_EXERCISE REQUIREMENTS_
From the data that follows, copy every line with the string "justify".

_RECORDS SHOWN_
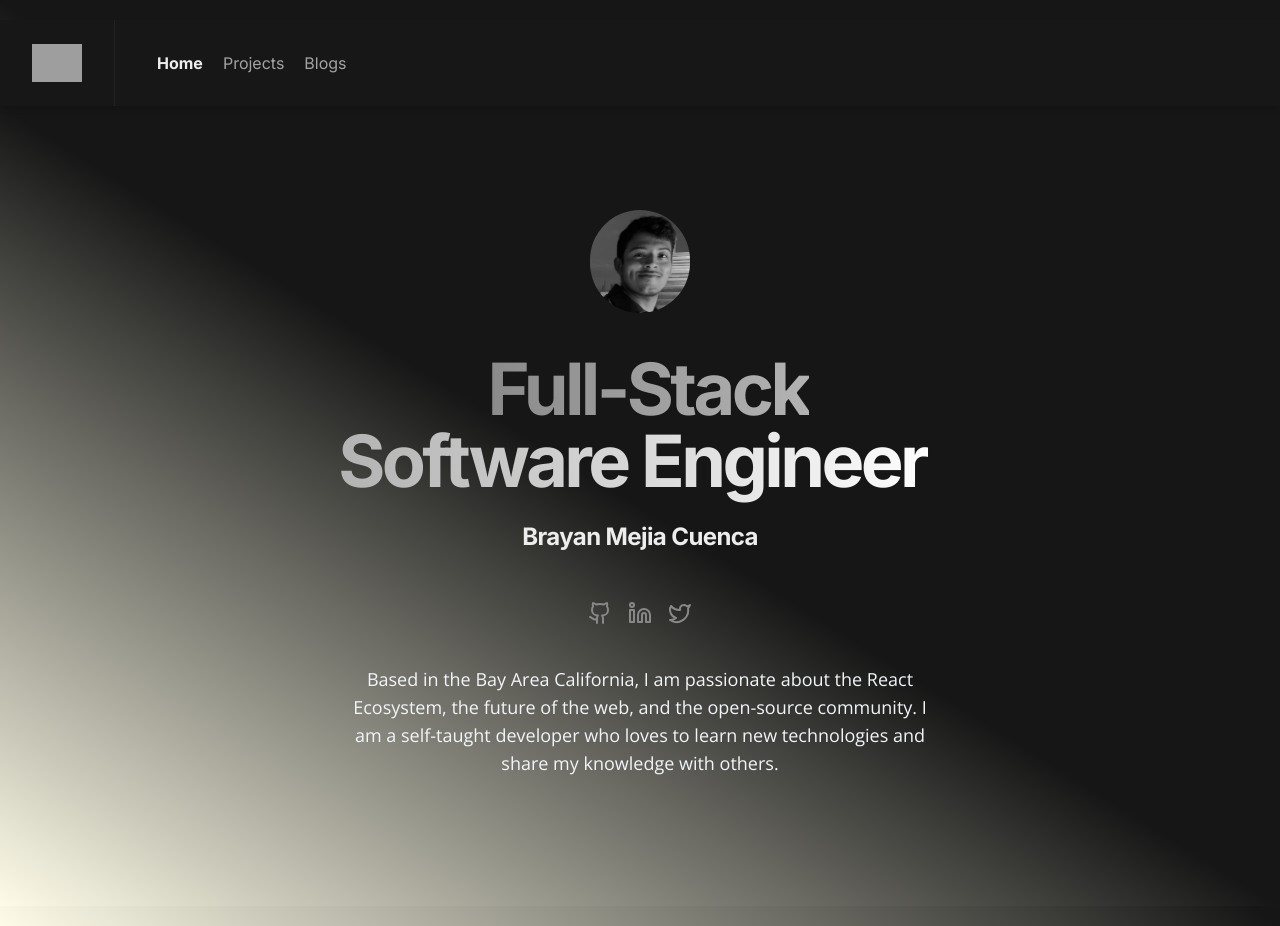
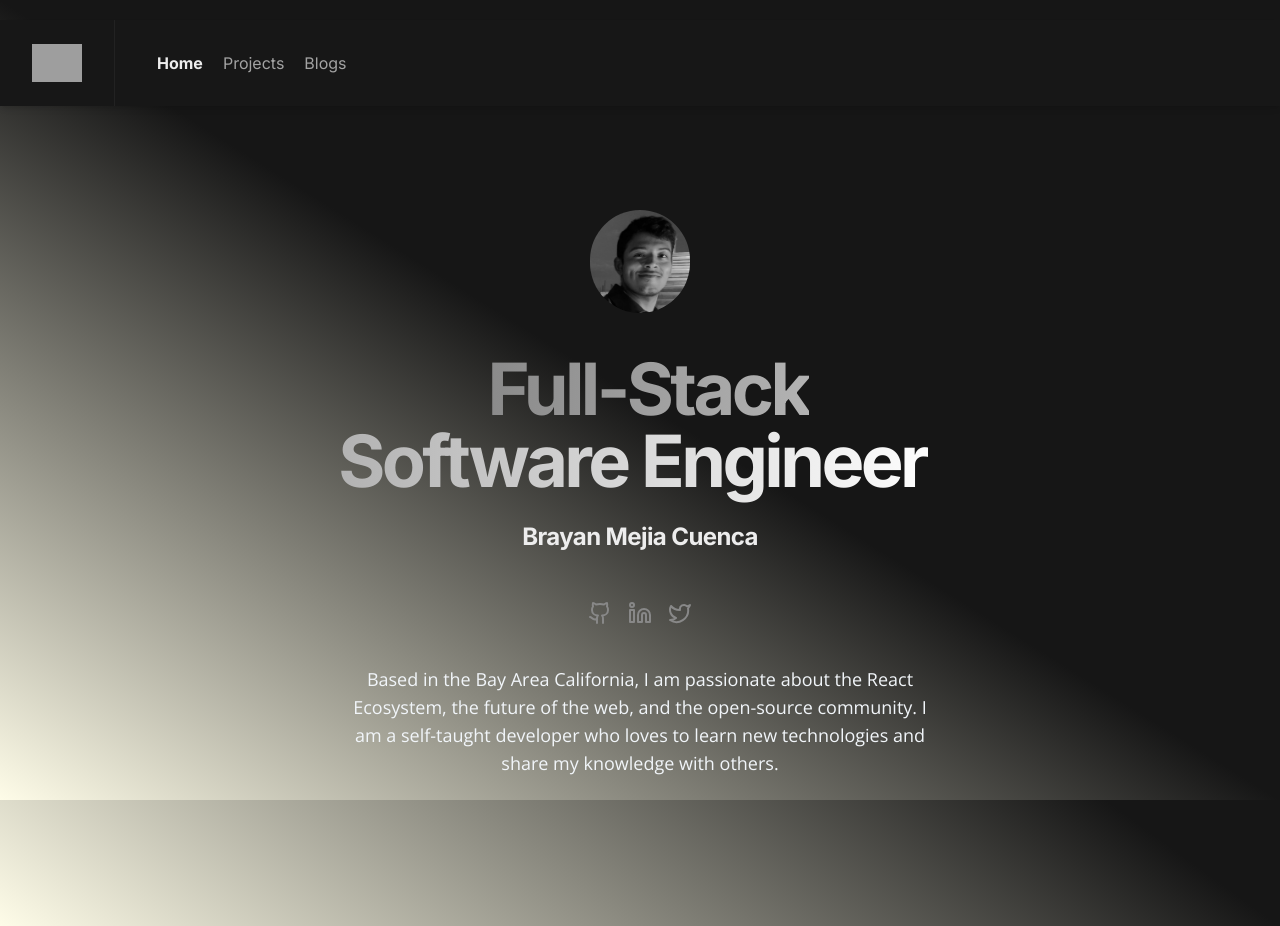
Before and after one commit to Mejiabrayan/portfolio-website, a Next.js app: page / in a window 1280 px wide. Built offline with nearby package versions, Linux system fonts and the light colour scheme; grey boxes are pictures that could not be loaded.

Commit message:
added a CSS class sm:h-auto sm:max-h-[800px] to the motion.div element to set a maximum height for the parallax background on small screens

```diff
--- a/src/components/parallaxLayout.tsx
+++ b/src/components/parallaxLayout.tsx
@@ -1,5 +1,4 @@
-'use client';
-
+'use client'
 import { motion, useScroll, useTransform } from 'framer-motion';
 import { useRef } from 'react';
 
@@ -18,13 +17,11 @@ export default function ParallaxLayout({ children }: Props) {
   const opacity = useTransform(scrollYProgress, [0, 1], [1, 0]);
 
   return (
-    <div
-      ref={ref}
-      className='flex flex-col items-center justify-center max-w-[1800px]'
-    >
+    <div className='flex flex-col items-center justify-center max-w-[1800px]'>
       <motion.div
+        ref={ref}
         style={{ y, opacity }}
-        className='absolute inset-x-0 w-full h-full -z-10'
+        className='absolute inset-0 w-full h-screen -z-10 sm:h-auto sm:max-h-[800px]'
       >
         <div className='bg-gradient-to-bl from-gray-910 via-gray-910 to-yellow-50 h-full w-full px-4 py-16 sm:px-8 sm:py-32 lg:py-48' />
       </motion.div>
```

_REPLY_
-      className='flex flex-col items-center justify-center max-w-[1800px]'
+    <div className='flex flex-col items-center justify-center max-w-[1800px]'>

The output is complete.